“The good news is that there are solutions. The weakness of mass surveillance is that it can very easily be made much more expensive through changes in technical standards: pervasive end-to-end encryption can quickly make indiscriminate surveillance impossible on a cost-effective basis. The result is that governments are likely to fall back to traditional, targeted surveillance founded upon an individualized suspicion. Governments cannot risk the discovery of their exploits by simply throwing attacks at every “endpoint,” or computer processor on the end of a network connection, in the world. Mass surveillance, passive surveillance, relies upon unencrypted or weakly encrypted communications at the global network level.
Edward Snowden submits written testimony to an EU committee investigating mass surveillance, and answers questions.
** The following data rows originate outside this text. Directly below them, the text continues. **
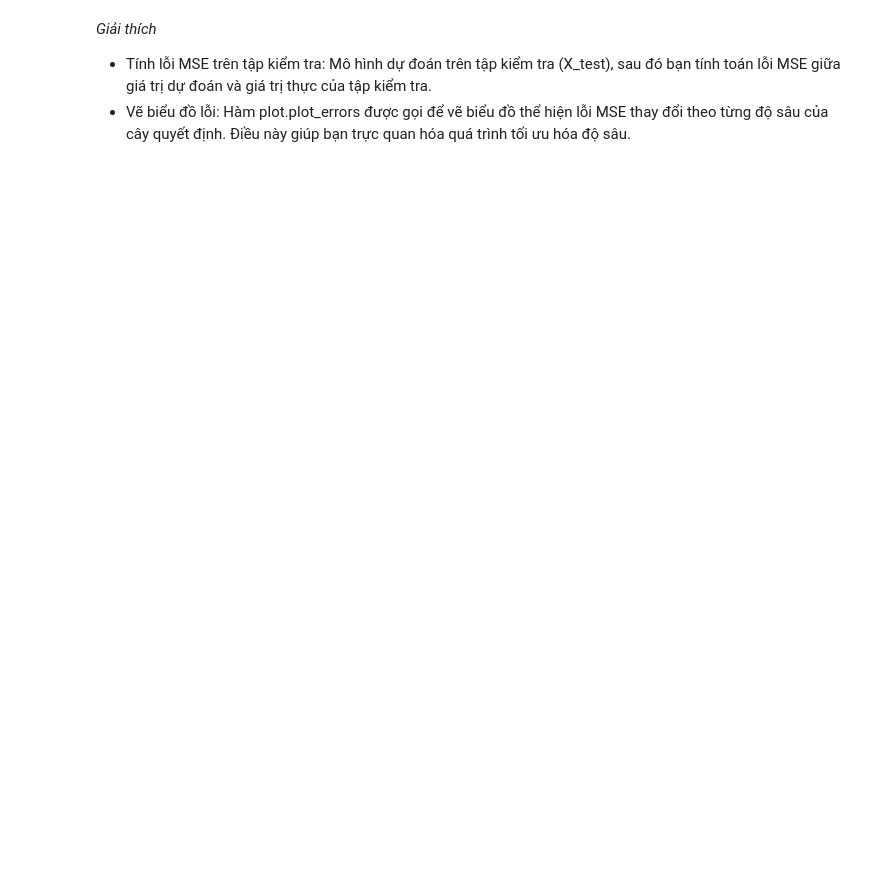
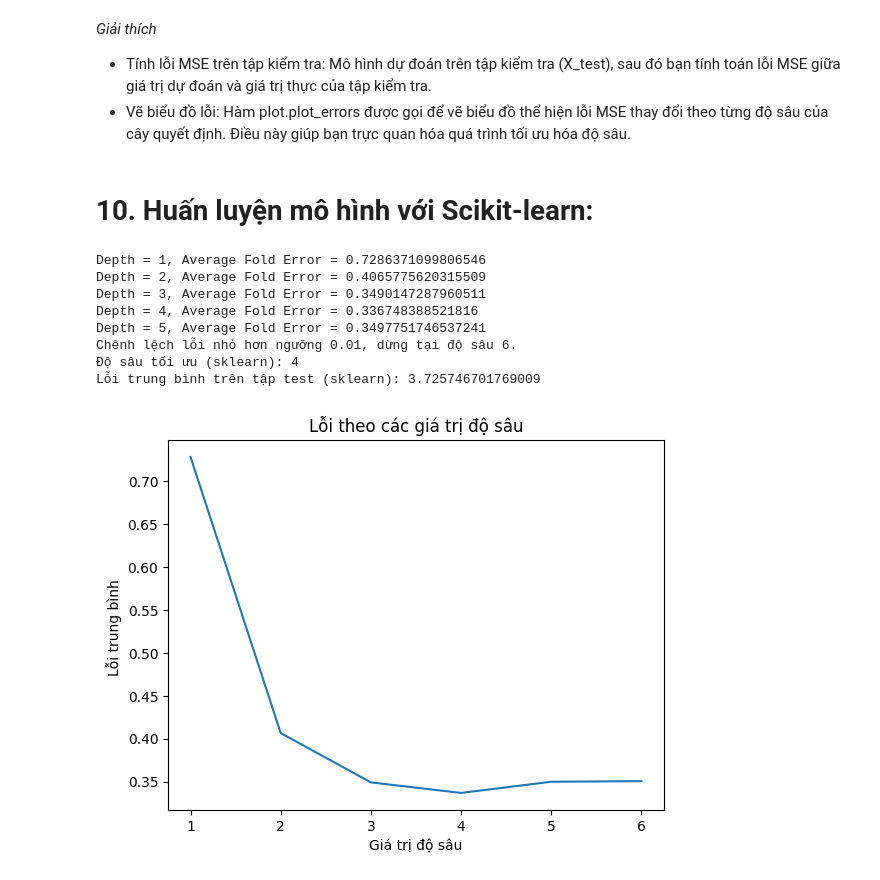
Before and after one commit to huynq2004/Student-Final-Grade-ML, a Jupyter notebook: notebooks/03_Decision_Tree_Cart.ipynb, the cells around one changed output. Drawn from its saved outputs; the diff is of its cells as text; code cells hidden in the pictures; blank space fills up the shorter version.

```diff
--- a/notebooks/03_Decision_Tree_Cart.ipynb
+++ b/notebooks/03_Decision_Tree_Cart.ipynb
@@ -234,3 +359,75 @@ Lỗi trung bình trên tập test (thủ công): 3.6164119641352857
 
 *   Tính lỗi MSE trên tập kiểm tra: Mô hình dự đoán trên tập kiểm tra (X_test), sau đó bạn tính toán lỗi MSE giữa giá trị dự đoán và giá trị thực của tập kiểm tra.
 *   Vẽ biểu đồ lỗi: Hàm plot.plot_errors được gọi để vẽ biểu đồ thể hiện lỗi MSE thay đổi theo từng độ sâu của cây quyết định. Điều này giúp bạn trực quan hóa quá trình tối ưu hóa độ sâu.
+# %% [markdown]
+# 10. Huấn luyện mô hình với Scikit-learn:
+# %%
+# 1. Thiết lập độ sâu cây cần kiểm tra và ngưỡng dừng
+depth_values = range(1, 11)
+threshold = 0.01  # Ngưỡng chênh lệch lỗi để dừng
+
+# 2. Huấn luyện mô hình và tìm độ sâu tối ưu
+errors = []
+best_depth = None
+lowest_error = float('inf')
+previous_error = None  # Lưu lỗi của độ sâu trước đó
+
+for depth in depth_values:
+    fold_errors = []
+    for fold in range(5):
+        X_train, y_train, X_val, y_val = load_fold_data(fold)
+
+        # Khởi tạo và huấn luyện Decision Tree bằng thư viện scikit-learn
+        tree = DecisionTreeRegressor(max_depth=depth)
+        tree.fit(X_train, y_train)
+
+        # Dự đoán trên tập val
+        y_pred = tree.predict(X_val)
+
+        # Tính lỗi MSE
+        mse = np.mean((y_val - y_pred) ** 2)
+        fold_errors.append(mse)
+
+    avg_error = np.mean(fold_errors)
+    errors.append(avg_error)
+
+    # Kiểm tra ngưỡng dừng
+    if previous_error is not None and abs(previous_error - avg_error) < threshold:
+        print(f"Chênh lệch lỗi nhỏ hơn ngưỡng {threshold}, dừng tại độ sâu {depth}.")
+        break
+
+    # Cập nhật độ sâu tối ưu nếu lỗi thấp hơn
+    if avg_error < lowest_error:
+        lowest_error = avg_error
+        best_depth = depth
+
+    previous_error = avg_error  # Cập nhật lỗi trước đó để kiểm tra ngưỡng
+
+    print(f"Depth = {depth}, Average Fold Error = {avg_error}")
+
+# 3. Lưu trữ mô hình với độ sâu tốt nhất
+print(f'Độ sâu tối ưu (sklearn): {best_depth}')
+
+# 4. Dự đoán trên tập test
+X_train, y_train = load_data_from('D:/NgoChucNgoc64KTPM2/HocMayG3/Student-Final-Grade-ML/data/split/train_data.csv')
+X_test, y_test = load_data_from('D:/NgoChucNgoc64KTPM2/HocMayG3/Student-Final-Grade-ML/data/split/train_data.csv')
+tree = DecisionTreeRegressor(max_depth=best_depth)
+tree.fit(X_train, y_train)
+y_pred = tree.predict(X_test)
+
+# 5. Tính lỗi và vẽ biểu đồ
+mse_test = np.mean((y_test - y_pred) ** 2)
+print(f'Lỗi trung bình trên tập test (sklearn): {mse_test}')
+
+# Vẽ biểu đồ lỗi theo độ sâu
+plot_errors(depth_values[:len(errors)], errors)
+# %% [output]
+Depth = 1, Average Fold Error = 0.7286371099806546
+Depth = 2, Average Fold Error = 0.4065775620315509
+Depth = 3, Average Fold Error = 0.3490147287960511
+Depth = 4, Average Fold Error = 0.336748388521816
+Depth = 5, Average Fold Error = 0.3497751746537241
+Chênh lệch lỗi nhỏ hơn ngưỡng 0.01, dừng tại độ sâu 6.
+Độ sâu tối ưu (sklearn): 4
+Lỗi trung bình trên tập test (sklearn): 3.725746701769009
+[figure, added]
```
Also changed, not shown: parts of 20 cells of this notebook.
The testimony takes place 3 days ahead of his highly anticipated SXSW appearance, to take place later today. Snowden is expected to speak about privacy, security, mass surveillance programs, free speech and whistle-blowing in a rare remote video appearance before a live audience.
Kansas Congressman Mike Pompeo finds this “deeply troubling” in a letter he's sent to the organizers of the conference.
Meanwhile, people who wish to #asksnowden questions can use the hashtag on Twitter. The talk is to take place at 12pm PT, today.
posted by fantodstic
on Mar 10, 2014 -
You don’t want your privacy: Disney and the meat space data race
The bands are even uniquely colored and monogrammed with your family members’ names so that they won’t get switched up. Why? Because they don’t want their database to get confused and think that you, a 45-year-old man, rode the teacups instead of your little son Timmy. This is one of the first examples I’ve seen of physical design (e.g., monogramming and coloring) for the sake of digital data purity.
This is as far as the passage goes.